As to why did Vangelis "really" take this long to release his album? Common rumour has it that it was due to Ridley Scott's constant re-cutting of the film, which frustrated Vangelis, who was forced to continually re-adapt his music. The OWM liners state that it was because of contractual disputes, since Ridley "edited the score and supplemented source music for the final print." Future Noir rejects both theories, but is strangely vague about any *real* explanation, leaving it as a "Topic for Future Research".
The main differences between the two boots is that the OWM contains "If I Didn't Care" by the Inkspots, which was eventually replaced by "One More Kiss, Dear" and a track which contains the audio portion of a Blade Runner trailer. The Gongo CD contains a Japanese vocal which is broadcast by the blimp in the film. The OWM release also includes a detailed 8-page booklet, with a track-by-track breakdown. Also given the fact that everything is in English, I think the OWM is preferable over the Gongo on all counts. Unless of course you absolutely *must* have the blimp song. Then you must get all three. :)
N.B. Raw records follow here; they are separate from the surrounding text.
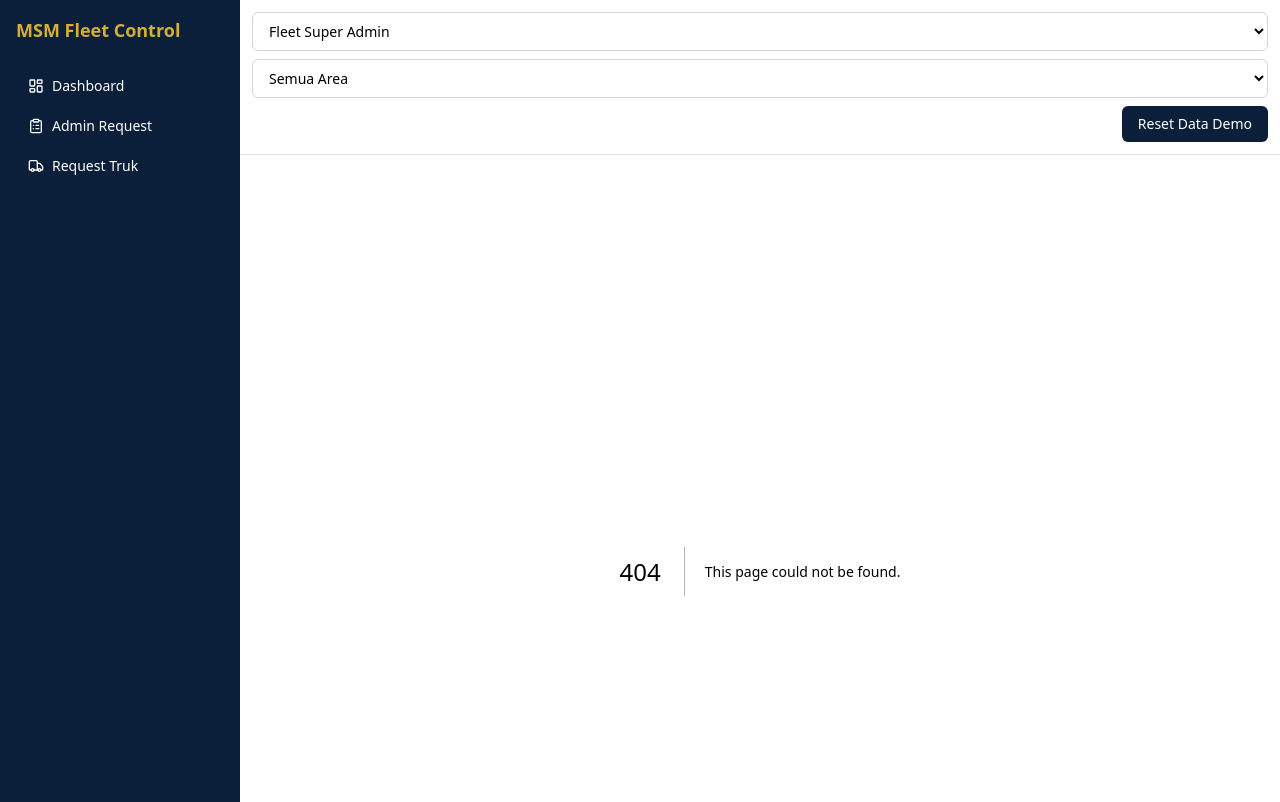
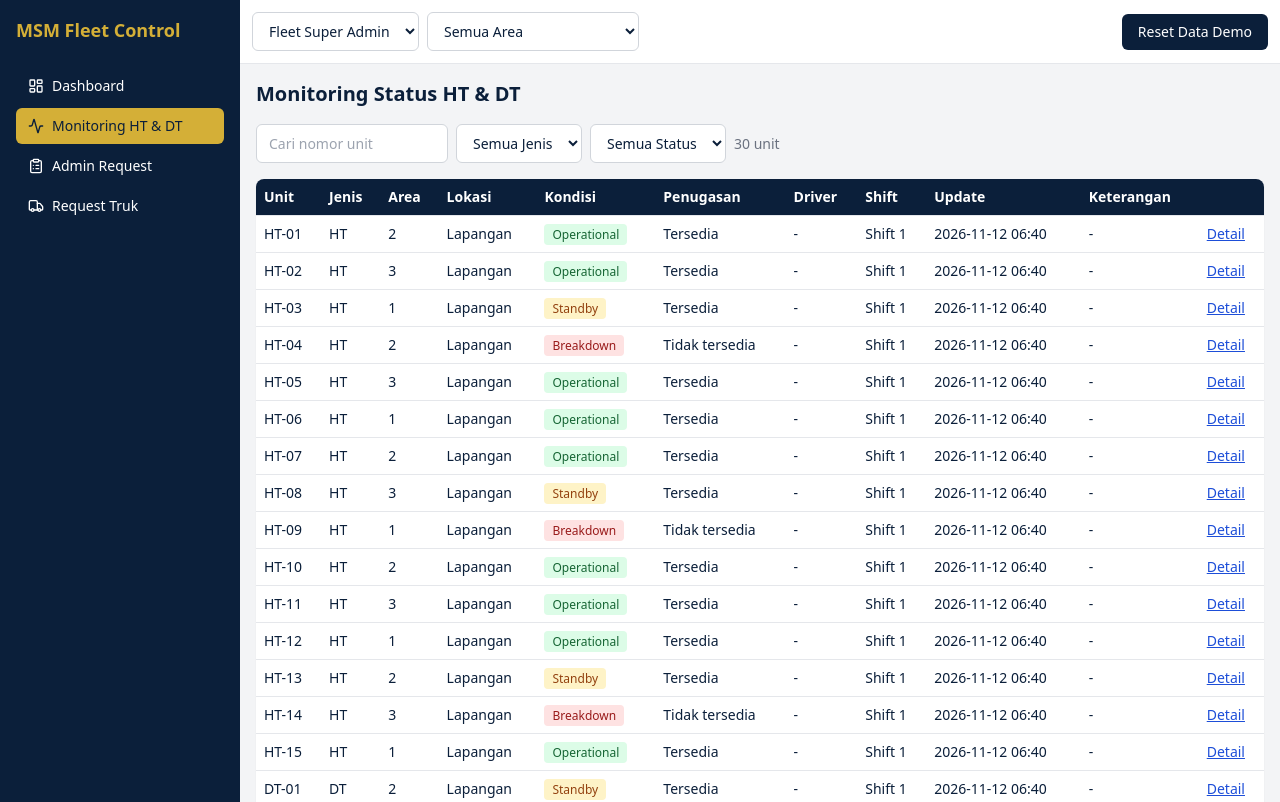
Before and after one commit to Givar07/msm-fleet-control, a Next.js app in the folder msm-fleet-control/: page /monitoring in a window 1280 px wide. Before the commit this address had no page. Shown: the top 802 px of the page. Built offline with nearby package versions, Linux system fonts and the light colour scheme.

Commit message:
Add files via upload

```diff
--- a/msm-fleet-control/src/app/globals.css
+++ b/msm-fleet-control/src/app/globals.css
@@ -1,4 +1,6 @@
 @tailwind base;@tailwind components;@tailwind utilities;
 body{background:#f3f4f6;color:#0B1F3A}
+@layer components{
 .inp{@apply w-full rounded-md border border-gray-300 bg-white px-3 py-2 text-sm focus:outline-none focus:ring-2 focus:ring-gold}
-.btn{@apply rounded-md bg-navy px-4 py-2 text-sm font-medium text-white hover:bg-navy/90}
+.btn{@apply rounded-md bg-navy px-4 py-2 text-sm font-medium text-white hover:opacity-90 disabled:opacity-40}
+}
--- /dev/null
+++ b/msm-fleet-control/src/app/monitoring/page.tsx
@@ -0,0 +1,55 @@
+"use client";
+import { useState } from "react";
+import { useStore } from "@/lib/store";
+import { Unit, UnitStatus } from "@/lib/types";
+const COL: Record<UnitStatus, string> = { Operational: "bg-green-100 text-green-800", Standby: "bg-amber-100 text-amber-800", Breakdown: "bg-red-100 text-red-800" };
+export default function Monitoring() {
+  const { db, area, role, ready, setUnitStatus } = useStore();
+  const [q, setQ] = useState(""); const [type, setType] = useState(""); const [st, setSt] = useState("");
+  const [sel, setSel] = useState(""); const [ns, setNs] = useState<UnitStatus>("Operational"); const [note, setNote] = useState(""); const [msg, setMsg] = useState("");
+  if (!ready) return null;
+  if (role === "user") return <p>Halaman ini tidak tersedia untuk User / Pemohon.</p>;
+  const can = role !== "management";
+  const today = new Date().toISOString().slice(0, 10);
+  const live = (u: Unit) => db.schedules.find(s => s.unitId === u.id && s.date === today && (s.status === "Dijadwalkan" || s.status === "Berjalan"));
+  const rows = db.units.filter(u => (!area || u.area === area) && (!type || u.type === type) && (!st || u.status === st) && u.id.toLowerCase().includes(q.trim().toLowerCase()));
+  const u = db.units.find(x => x.id === sel);
+  const open = (x: Unit) => { setSel(x.id); setNs(x.status); setNote(x.note); setMsg(""); };
+  const save = () => { if (!u) return;
+    if (ns === u.status) return setMsg("Status tidak berubah.");
+    if (ns === "Breakdown" && !note.trim()) return setMsg("Isi alasan breakdown.");
+    setUnitStatus(u.id, ns, note.trim()); setMsg("Status diperbarui."); };
+  const hist = u ? db.history.filter(h => h.unitId === u.id).slice().reverse() : [];
+  const jadwal = u ? db.schedules.filter(s => s.unitId === u.id && s.status !== "Dibatalkan" && s.status !== "Selesai").length : 0;
+  return (
+    <div className="space-y-4">
+      <h1 className="text-xl font-bold">Monitoring Status HT &amp; DT</h1>
+      <div className="flex flex-wrap gap-2">
+        <input className="inp w-48" placeholder="Cari nomor unit" value={q} onChange={e => setQ(e.target.value)} />
+        <select className="inp w-auto" value={type} onChange={e => setType(e.target.value)}><option value="">Semua Jenis</option><option>HT</option><option>DT</option></select>
+        <select className="inp w-auto" value={st} onChange={e => setSt(e.target.value)}><option value="">Semua Status</option><option>Operational</option><option>Standby</option><option>Breakdown</option></select>
+        <span className="self-center text-sm text-gray-500">{rows.length} unit</span></div>
+      <div className="overflow-x-auto rounded-lg bg-white shadow-sm"><table className="w-full text-left text-sm">
+        <thead className="bg-navy text-white"><tr>{["Unit", "Jenis", "Area", "Lokasi", "Kondisi", "Penugasan", "Driver", "Shift", "Update", "Keterangan", ""].map(h => <th key={h} className="p-2">{h}</th>)}</tr></thead>
+        <tbody>{rows.map(x => { const s = live(x); const drv = s && db.drivers.find(d => d.nik === s.driverNik);
+          return (<tr key={x.id} className="border-t">
+            <td className="p-2 font-medium">{x.id}</td><td className="p-2">{x.type}</td><td className="p-2">{x.area}</td><td className="p-2">{x.location}</td>
+            <td className="p-2"><span className={`rounded px-2 py-0.5 text-xs ${COL[x.status]}`}>{x.status}</span></td>
+            <td className="p-2">{x.status === "Breakdown" ? "Tidak tersedia" : s ? `Bertugas (${s.start}–${s.end})` : "Tersedia"}</td>
+            <td className="p-2">{drv ? drv.name : "-"}</td><td className="p-2">{x.shift}</td><td className="p-2">{x.updatedAt.slice(0, 16).replace("T", " ")}</td>
+            <td className="p-2">{x.note || "-"}</td><td className="p-2"><button className="text-blue-700 underline" onClick={() => open(x)}>Detail</button></td></tr>); })}
+          {!rows.length && <tr><td className="p-3 text-gray-500" colSpan={11}>Tidak ada unit yang cocok.</td></tr>}</tbody></table></div>
+      {u && (<div className="space-y-3 rounded-lg bg-white p-4 shadow-sm">
+        <div className="flex items-center gap-2"><h2 className="font-semibold">{u.id} · {u.type} · Area {u.area}</h2><span className={`rounded px-2 py-0.5 text-xs ${COL[u.status]}`}>{u.status}</span></div>
+        {can ? (<div className="flex flex-wrap items-center gap-2">
+          <select className="inp w-auto" value={ns} onChange={e => setNs(e.target.value as UnitStatus)}><option>Operational</option><option>Standby</option><option>Breakdown</option></select>
+          <input className="inp w-72" placeholder={ns === "Breakdown" ? "Alasan breakdown (wajib)" : "Keterangan"} value={note} onChange={e => setNote(e.target.value)} />
+          <button className="btn" onClick={save}>Simpan Status</button></div>) : <p className="text-xs text-gray-500">Mode lihat saja untuk Management.</p>}
+        {can && ns === "Breakdown" && jadwal > 0 && <p className="text-sm text-amber-700">Unit ini masih punya {jadwal} jadwal aktif. Periksa ulang penugasannya setelah status diubah.</p>}
+        {msg && <p className="text-sm font-medium">{msg}</p>}
+        <h3 className="text-sm font-semibold">Riwayat Perubahan Status</h3>
+        {hist.length ? <ul className="text-sm">{hist.map(h => <li key={h.id}>• {h.at.slice(0, 16).replace("T", " ")} — {h.from} → {h.to}{h.note && ` (${h.note})`}</li>)}</ul> : <p className="text-sm text-gray-500">Belum ada perubahan status.</p>}
+      </div>)}
+    </div>
+  );
+}
--- a/msm-fleet-control/src/components/Shell.tsx
+++ b/msm-fleet-control/src/components/Shell.tsx
@@ -1,13 +1,14 @@
 "use client";
 import Link from "next/link";
 import { usePathname } from "next/navigation";
-import { LayoutDashboard, Truck, ClipboardList, Menu } from "lucide-react";
+import { LayoutDashboard, Truck, ClipboardList, Activity, Menu } from "lucide-react";
 import { useState, ReactNode } from "react";
 import { useStore } from "@/lib/store";
 import { AREAS, Role } from "@/lib/types";
 const ROLES: Record<Role, string> = { super_admin: "Fleet Super Admin", admin_area: "Admin Area", user: "User / Pemohon", management: "Management" };
 const NAV = [
   { href: "/", label: "Dashboard", icon: LayoutDashboard, roles: ["super_admin", "admin_area", "management"] },
+  { href: "/monitoring", label: "Monitoring HT & DT", icon: Activity, roles: ["super_admin", "admin_area", "management"] },
   { href: "/admin", label: "Admin Request", icon: ClipboardList, roles: ["super_admin", "admin_area", "management"] },
   { href: "/request", label: "Request Truk", icon: Truck, roles: ["super_admin", "user"] },
 ];
```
However, since the OWM is extremely hard to come by, the Gongo release makes for a cheaper alternative if you can find it. Last I heard the Gongo was going for around $40.
Of course, the cheapest alternative of all is simply the official release, which actually makes for a nice listen, IMHO. Of course, if you want just the music, you'll have to resort to the boots.
For sound samples from both official and unofficial Bladerunner soundtrack albums then go direct to to
Thanks to whoever posted this originally. Unfortunately I've lost your details so if you recognise your work please let me know!